The incorporation of clauses in the proposed long-term wage agreement that favours privatisation and the failure of holding joint negotiation meetings at national level were among the reasons that had forced the workmen of Bharat Petroleum Corporation Limited (BPCL) to strike work for two days earlier this month. This was cited to the management at the Kochi refinery of the state-owned maharatna company in Kerala by the workers’ body after the former issued a show cause notice to the workmen, declaring their strike “illegal” and proposing to initiate disciplinary action against those who partook in the same.
As many as 4,800 BPCL workmen had staged a strike on September 7 and 8, as part of which normal operations took a hit at the Mumbai and Kochi refineries, along with several other marketing units of the oil company across the country.
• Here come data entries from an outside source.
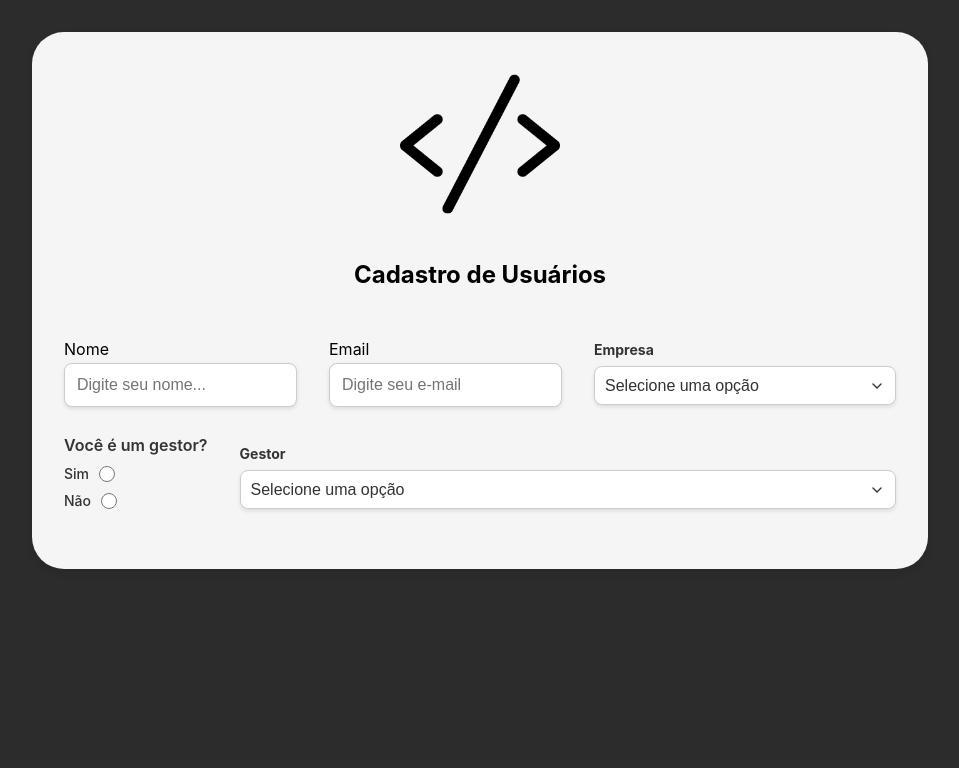
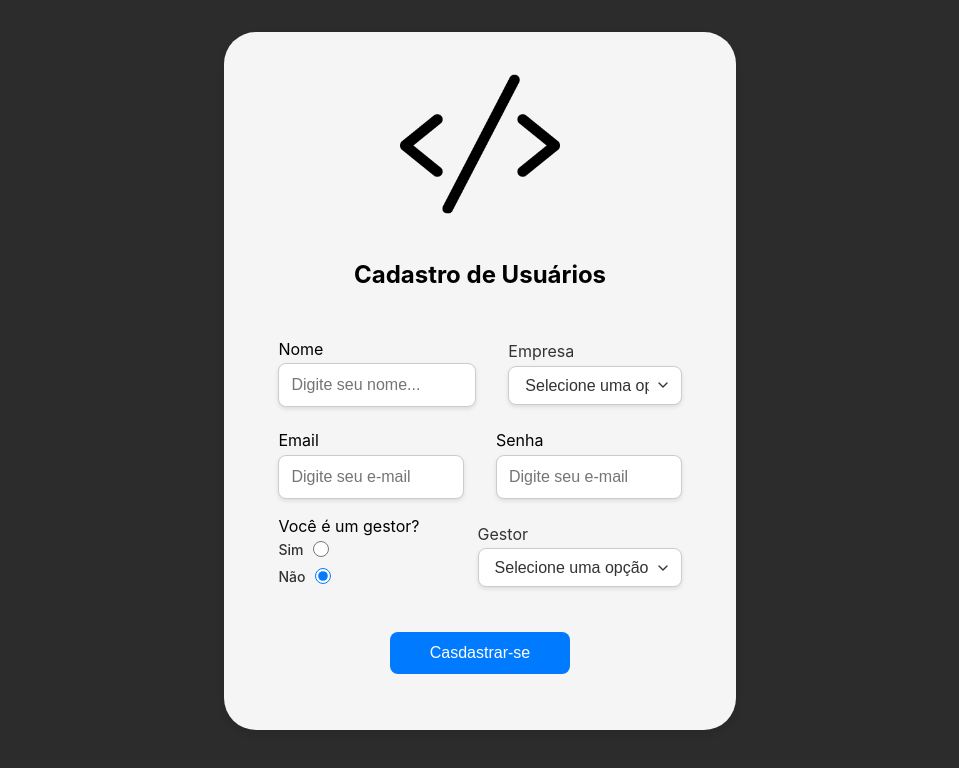
Before and after one commit to davidson-vs/StudyModules, a React (Create React App) app in the folder app/frontend/project_views/: page /cadastro-user in a window 1280 px wide. Shown: the top 768 px of the page, without its empty margins (160-1119 px from the left). Built offline with nearby package versions, Linux system fonts and the light colour scheme.

Commit message:
Tela de cadastro criada (apenas o visual).

```diff
--- a/app/frontend/project_views/src/components/styles/radio.css
+++ b/app/frontend/project_views/src/components/styles/radio.css
@@ -4,10 +4,10 @@
 }
 
 .radio-group-label {
-  font-size: 16px;
-  font-weight: 600;
-  color: #333;
-  margin-bottom: 10px;
+  text-align: left;
+  margin-bottom: 0.3rem;
+  font-size: 1rem;
+  color: #000;
 }
 
 .radio-input-container {
@@ -26,9 +26,9 @@
 .radio-input {
   accent-color: #007bff; /* Cor do rádio */
   cursor: pointer;
-  width: 16px;
-  height: 16px;
-  margin-right: 5px;
+  width: 1rem;
+  height: 1rem;
+  /* margin-right: 5px; */
   transition: all 0.3s ease;
 }
 
--- a/app/frontend/project_views/src/components/styles/select.css
+++ b/app/frontend/project_views/src/components/styles/select.css
@@ -5,18 +5,17 @@
   flex-direction: column;
   align-items: flex-start;
   margin: 20px 0;
-  flex: 1;
+  /* flex: 1; */
 }
 
 .select-label {
-  font-size: 14px;
-  font-weight: bold;
+  font-size: 1rem;
   color: #333;
-  margin-bottom: 8px;
+  margin-bottom: 0.3rem;
 }
 
 .select-box {
-  padding: 10px;
+  padding: 10px 2rem 10px 1rem;
   font-size: 16px;
   border-radius: 8px;
   border: 1px solid #ccc;
--- a/app/frontend/project_views/src/views/cadastroUser.jsx
+++ b/app/frontend/project_views/src/views/cadastroUser.jsx
@@ -15,10 +15,10 @@ const CadastroUser = (props) => {
 
     const [username, setUsername] = useState('')
     const [email, setEmail] = useState('')
-    const [area, setArea] = useState('')
     const [isGestor, setIsGestor] = useState('N')
     const [idGestor, setGestor] = useState(null)
     const [empresa, setEmpresa] = useState(null)
+    const [password, setPassword] = useState('')
 
 
     return (
@@ -40,6 +40,17 @@ const CadastroUser = (props) => {
                         onChange={(e)=>setUsername(e.target.value)}
                         is_required={true}
                     />
+
+                    <SelectBoxComponent
+                        label="Empresa"
+                        name="empresa-funcionario"
+                        onChange={(e)=>setEmpresa(e.target.value)}
+                        required={true}
+                        options={[{value: 1, label: "area 1"}, {value: 2, label: "area 2"}, {value: 3, label: "area 3"}]}
+                    />
+                </div>
+
+                <div className="inputs-row">
                     <InputComponent
                         type="email"
                         labelText="Email"
@@ -50,33 +61,43 @@ const CadastroUser = (props) => {
                         onChange={(e)=>setEmail(e.target.value)}
                         is_required={true}
                     />
-                    <SelectBoxComponent
-                        label="Empresa"
-                        name="empresa-funcionario"
-                        onChange={(e)=>setArea(e.target.value)}
-                        required={true}
-                        options={[{value: 1, label: "area 1"}, {value: 2, label: "area 2"}, {value: 3, label: "area 3"}]}
+                    <InputComponent
+                        type="password"
+                        labelText="Senha"
+                        name="pwd-cadastro"
+                        placeholder="Digite seu e-mail"
+                        value={password}
+                        maxLength="16"
+                        onChange={(e)=>setPassword(e.target.value)}
+                        is_required={true}
                     />
                 </div>
+
                 <div className="inputs-row">
                     <RadioInput
                             label="Você é um gestor?"
                             options={[
-                            { id: 'radio1', name: 'radioGroup', value: 'true', label: 'Sim' },
-                            { id: 'radio2', name: 'radioGroup', value: 'false', label: 'Não' }
+                                { id: 'radio1', name: 'radioGroup', value: 'S', label: 'Sim' },
+                                { id: 'radio2', name: 'radioGroup', value: 'N', label: 'Não' }
 
                             ]}
                             selectedValue={isGestor}
                             onChange={(e) => setIsGestor(e.target.value)}
                         />
+                    {
+                    isGestor === 'N' ?
                     <SelectBoxComponent
                             label="Gestor"
                             name="gestor-funcionario"
                             onChange={(e)=>setGestor(e.target.value)}
                             required={true}
                             options={[{value: 1, label: "Gestor 1"}, {value: 2, label: "Gestor 2"}, {value: 3, label: "Gestor 3"}]}
-                    />
+                        /> : <></>
+                    }
+
                 </div>
+                <br />
+                <button type="submit">Casdastrar-se</button>
             </div>
         </form>
     )
--- a/app/frontend/project_views/src/views/styles/cadastroUser.css
+++ b/app/frontend/project_views/src/views/styles/cadastroUser.css
@@ -1,27 +1,27 @@
 body{
-    height: 100vh;
+    /* height: 100vh; */
     width: 100vw;
+
     display: flex;
     justify-content: center;
     align-items: flex-start;
 }
 
   /* Estilos para o container de login */
-.cadastro-container {
+  .cadastro-container {
     background-color: #f5f5f5;
     display: flex;
     color: #000;
     flex-direction: column;
     align-items: center;
-    justify-content: space-around;
     text-align: center;
-    /* height: 80vh; */
-    width: 70vw;
-
+    width: 40vw;
     border-radius: 2rem;
     padding: 2rem;
+    box-shadow: 0 4px 8px rgba(0, 0, 0, 0.1);
     margin-top: 2rem;
-    box-shadow: 0 4px 8px rgba(0, 0, 0, 0.1);
+    min-height: 90%; /* Garante que o fundo cubra todos os inputs */
+    justify-content: space-between; /* Distribui o conteúdo adequadamente */
 }
 
 .cadastro-container img{
@@ -33,11 +33,20 @@ body{
     margin-bottom: 2rem;
 }
 
+.inputs-session{
+    width: 90%;
+    height: 100%;
+    display: flex;
+    align-items: center;
+    justify-content: center;
+}
+
 .inputs-row{
     width: 100%;
     display: flex;
     gap: 2rem;
     align-items: center;
-    justify-content: center;
+    justify-content: space-between;
     flex-wrap: nowrap;
+    margin-bottom: 5px;
 }
```
Lines whose indentation alone changed are shown as unchanged.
The industrial action was called by the All India Coordination Committee of BPCL Workers, a coming together of 15 BPCL workmen unions from various states.
The decision to strike work was “against the attitude of the BPCL management” and is “quite justified”, said the Cochin Refinery Workers’ Association (CRWA), one among the four workmen’s body that had led the strike at Kochi refinery, in response to the management’s show cause notice.
“Moreover, the BPCL Management has no legal authority to declare the Strike on 07/08th September 2020 illegal, since it is with proper notice as per law. In this circumstance your threat to workers for penal deduction is also illegal,” said the Centre of Indian Trade Unions (CITU) – affiliated association in a letter dated September 11.
The BPCL Kochi Refinery management had on September 9 demanded an explanation as to why penal wages and allowances of eight days for striking work should not be deducted on the principle of ‘no work-no pay’.
Similar notices have been served to the unions at Mumbai refinery, Aji MG, general secretary, CRWA told NewsClick. “It is deplorable that the BPCL management is considering to penalise the workmen for raising their voices, highlighting genuine issues,” he said.
Also read: Over 4,800 BPCL Employees on 48-hour Strike Against Govt’s Privatisation Drive
As for the long-term wage settlement – pending since 2018 at Kochi refinery and since 2016 at Mumbai refinery – the BPCL workmen are particularly miffed this time for inclusion of a clause that they believe will be “favourable for speedy privatisation of BPCL.” The management wants the right to review the wage agreement, “as per the employment guarantee set out in the Sale Purchase Agreement,” to, “amend/modify/alter the terms and conditions agreed,” in the Memorandum of Agreement (MoA) on the basis of various factors, the draft MoA, circulated to workmen unions in May this year and accessed by NewsClick, show.
This would mean that in the future, a private player will enjoy the right to reverse all the hard-won benefits to the workmen under the signed wage pact, Aji said. “And this is likely what the said clause is aimed to achieve because it is very well-known that manpower costs are the first to get trimmed post privatisation of a public enterprise,” he further explained.
In a bid to meet its aggressive disinvestment target, the Narendra Modi – led central government is looking to sell its entire stake – 53.29% – in BPCL, which is the nation’s third-biggest oil refinery and second-largest fuel retailer. Expression of Interests (EoI) were invited for the same, deadline of which was extended for the third time – now till September 30.
Furthermore, the CRWA accused the BPCL management of holding “closeted secret negotiation” with some unions, while leaving others, in an attempt to get them sign the wage agreement. This, according to CRWA, is an “unfair labour practice” which is also a deviation from the traditional approach.
“The management is not ready to hold joint negotiation meetings at an all India level. By doing so, they are also trying to break the unity of the union bodies, which can be read as another suitable condition for any private player to operate,” Aji told NewsClick.
Currently, out of the 16 negotiating workmen unions across the country, only two have agreed to the existing terms of the wage pact. The conciliation meetings that are underway with others are “nothing but an eyewash”, according to Aji, “because the management has conveyed to us that ‘there is no scope of any negotiation’ in the last meeting conducted on September 3”.
In addition, the current offer of 95% VDA merger and 12% fitment in the wage pact has also irked the workmen association, for they believe these not to be in accordance with the guidelines issued by Department of Public Enterprises (DPE).
“We will intensify our struggle – both, against privatisation of BPCL and an immediate wage settlement – in the coming days through demonstrations and other means,” Aji said, adding, “We will approach the labour authorities in case any disciplinary action is taken against us.”
Also read: BPCL: Striking Workmen Press for Settling Wage Issues Ahead of Privatisation